See What Famous Works of Art Would Look Like if They Were Gluten Free

04/06/2015 at 03:58 PM ET

Lady And The Tramp

We’ve long been a carb-conscious culture.

The bread-loathing diet may restrictive, but it’s certainly gaining traction. However, it’s a diet that any bread (or cake or cookie) lover often finds ridiculous. And a new Tumblr, the Gluten Free Museum, found the perfect way to channel these thoughts into subtle commentary — with a little help from Photoshop.

Fittingly created by an anonymous French blogger, as no one loves gluten-filled products like croissants, pastries, and of course, bread, quite like the French do, Gluten Free Museum showcases famous works of art (and pop culture), sans any gluten components. The result: A stream of hilarious photos that feel as if they’re missing something pivotal.

In the”museum’s exhibition”, “visitors” can peruse pictures sans gluten, like Pablo Picasso missing his “bread fingers” in Robert Doisneau’s iconic photograph.

They also tackle advertisements, like this vintage Guinness ad featuring an empty glass.

Pop culture moments get the gluten-free treatment too. Here, the two Lady And The Tramp pups look decidedly less romantic a plate of spaghetti to share.

What’s Chief Wiggum (of The Simpsons) to do without a donut to dunk in his morning coffee?

And of course, there’s the art. Here, a man lies in a grassy field, rather than one filled with wheat, in a painting from Vincent van Gogh’s What Field series.

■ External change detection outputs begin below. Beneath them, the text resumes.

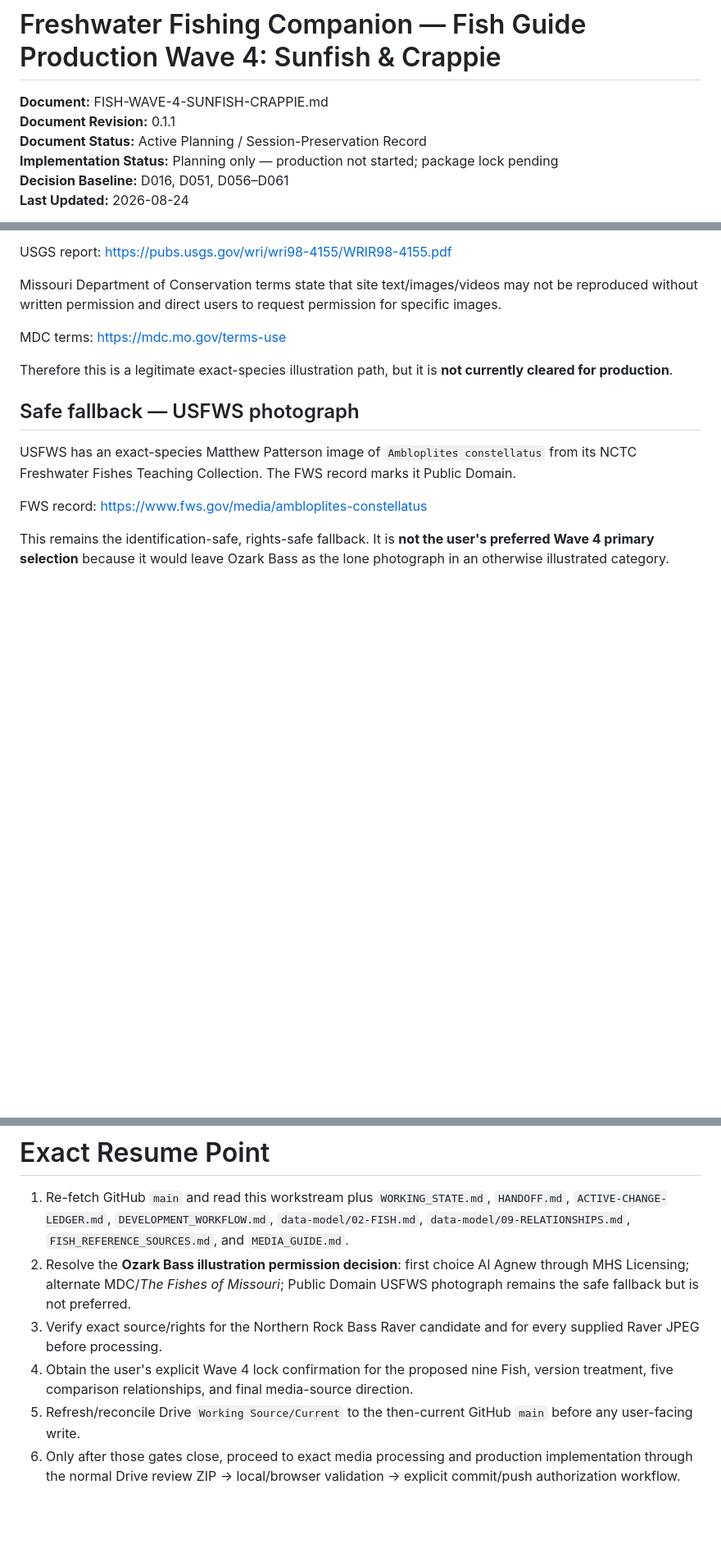
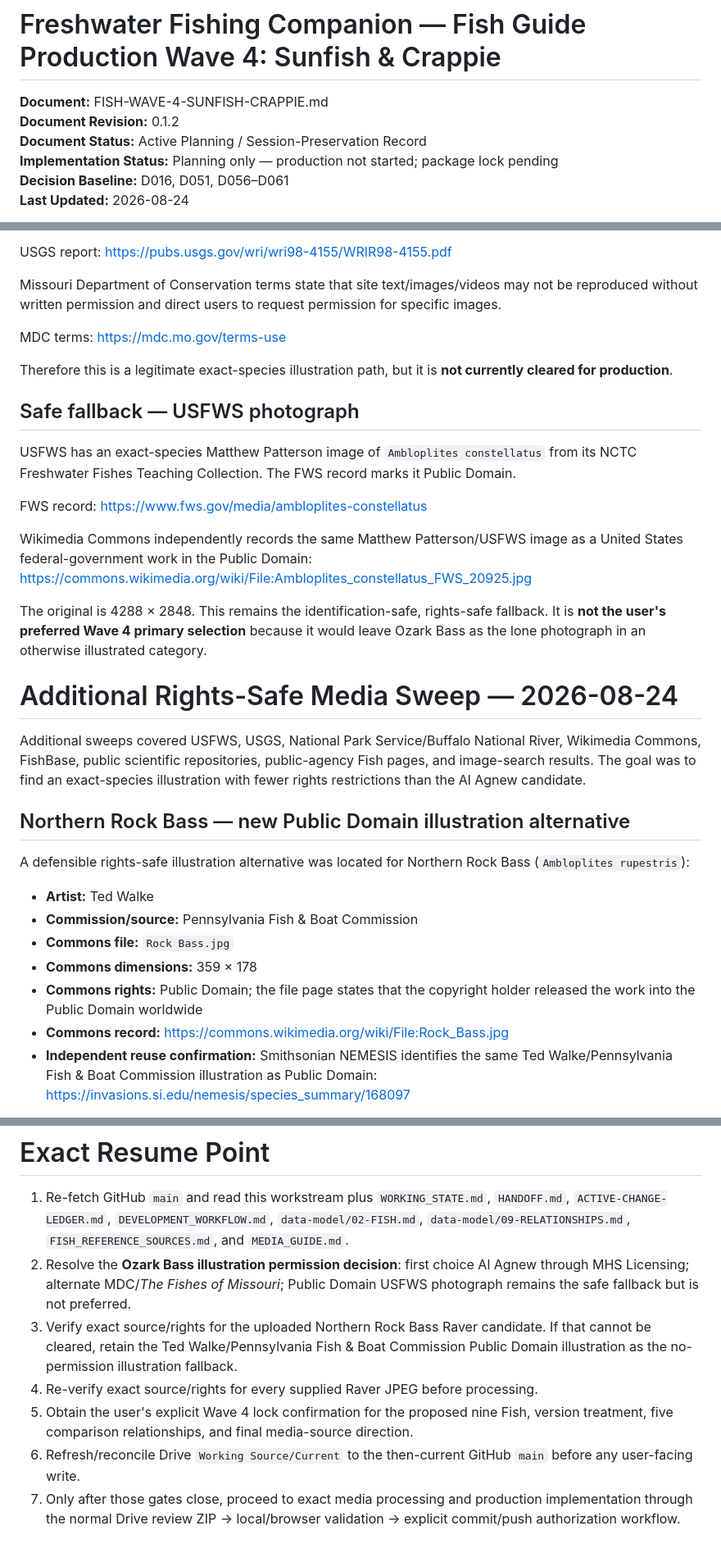
Before and after one commit to josjau/freshwater-fishing-companion, a Markdown page: docs/workstreams/FISH-WAVE-4-SUNFISH-CRAPPIE.md, 3 parts joined by grey strips. Shown at 82% size. Drawn GitHub-style; blank space fills up the shorter version.

Commit message:
Document Wave 4 rights-safe media sweep

```diff
--- a/docs/workstreams/FISH-WAVE-4-SUNFISH-CRAPPIE.md
+++ b/docs/workstreams/FISH-WAVE-4-SUNFISH-CRAPPIE.md
@@ -1,7 +1,7 @@
 # Freshwater Fishing Companion — Fish Guide Production Wave 4: Sunfish & Crappie
 
 **Document:** FISH-WAVE-4-SUNFISH-CRAPPIE.md
-**Document Revision:** 0.1.1
+**Document Revision:** 0.1.2
 **Document Status:** Active Planning / Session-Preservation Record
 **Implementation Status:** Planning only — production not started; package lock pending
 **Decision Baseline:** D016, D051, D056–D061
@@ -152,4 +152,24 @@ USFWS has an exact-species Matthew Patterson image of `Ambloplites constellatus`
 FWS record:
 https://www.fws.gov/media/ambloplites-constellatus
 
-This remains the identification-safe, rights-safe fallback. It is **not the user's preferred Wave 4 primary selection** because it would leave Ozark Bass as the lone photograph in an otherwise illustrated category.
+Wikimedia Commons independently records the same Matthew Patterson/USFWS image as a United States federal-government work in the Public Domain:
+https://commons.wikimedia.org/wiki/File:Ambloplites_constellatus_FWS_20925.jpg
+
+The original is 4288 × 2848. This remains the identification-safe, rights-safe fallback. It is **not the user's preferred Wave 4 primary selection** because it would leave Ozark Bass as the lone photograph in an otherwise illustrated category.
+
+# Additional Rights-Safe Media Sweep — 2026-08-24
+
+Additional sweeps covered USFWS, USGS, National Park Service/Buffalo National River, Wikimedia Commons, FishBase, public scientific repositories, public-agency Fish pages, and image-search results. The goal was to find an exact-species illustration with fewer rights restrictions than the Al Agnew candidate.
+
+## Northern Rock Bass — new Public Domain illustration alternative
+
+A defensible rights-safe illustration alternative was located for Northern Rock Bass (`Ambloplites rupestris`):
+
+- **Artist:** Ted Walke
+- **Commission/source:** Pennsylvania Fish & Boat Commission
+- **Commons file:** `Rock Bass.jpg`
+- **Commons dimensions:** 359 × 178
+- **Commons rights:** Public Domain; the file page states that the copyright holder released the work into the Public Domain worldwide
+- **Commons record:** https://commons.wikimedia.org/wiki/File:Rock_Bass.jpg
+- **Independent reuse confirmation:** Smithsonian NEMESIS identifies the same Ted Walke/Pennsylvania Fish & Boat Commission illustration as Public Domain: https://invasions.si.edu/nemesis/species_summary/168097
+
@@ -204,7 +250,8 @@ Before user-facing implementation:
 
 1. Re-fetch GitHub `main` and read this workstream plus `WORKING_STATE.md`, `HANDOFF.md`, `ACTIVE-CHANGE-LEDGER.md`, `DEVELOPMENT_WORKFLOW.md`, `data-model/02-FISH.md`, `data-model/09-RELATIONSHIPS.md`, `FISH_REFERENCE_SOURCES.md`, and `MEDIA_GUIDE.md`.
 2. Resolve the **Ozark Bass illustration permission decision**: first choice Al Agnew through MHS Licensing; alternate MDC/*The Fishes of Missouri*; Public Domain USFWS photograph remains the safe fallback but is not preferred.
-3. Verify exact source/rights for the Northern Rock Bass Raver candidate and for every supplied Raver JPEG before processing.
-4. Obtain the user's explicit Wave 4 lock confirmation for the proposed nine Fish, version treatment, five comparison relationships, and final media-source direction.
-5. Refresh/reconcile Drive `Working Source/Current` to the then-current GitHub `main` before any user-facing write.
-6. Only after those gates close, proceed to exact media processing and production implementation through the normal Drive review ZIP → local/browser validation → explicit commit/push authorization workflow.
+3. Verify exact source/rights for the uploaded Northern Rock Bass Raver candidate. If that cannot be cleared, retain the Ted Walke/Pennsylvania Fish & Boat Commission Public Domain illustration as the no-permission illustration fallback.
+4. Re-verify exact source/rights for every supplied Raver JPEG before processing.
+5. Obtain the user's explicit Wave 4 lock confirmation for the proposed nine Fish, version treatment, five comparison relationships, and final media-source direction.
+6. Refresh/reconcile Drive `Working Source/Current` to the then-current GitHub `main` before any user-facing write.
+7. Only after those gates close, proceed to exact media processing and production implementation through the normal Drive review ZIP → local/browser validation → explicit commit/push authorization workflow.
```
Also changed, not shown: other parts of docs/workstreams/FISH-WAVE-4-SUNFISH-CRAPPIE.md (+30 -4 lines).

And Jeff Koons’s Cake looks a lot less appetizing with only the frosting (although frosting on its own it still worth eating).

If the thought of giving up cakes, cookies, and freshly baked baguettes didn’t have you swearing off gluten free forever, these photos just may do the trick.

—Diana Pearl

FILED UNDER: Baking , Beer , Bread , Cake , Stuff We Love

Share this story:

Your reaction:

Add A Comment reserves the right to remove comments at their discretion.

Showing 0 comments

Sign up for our daily newsletter and other special offers.
    Choose your newsletters
Thank you for signing up! Your request may take up to one week to be processed.
    see all newsletters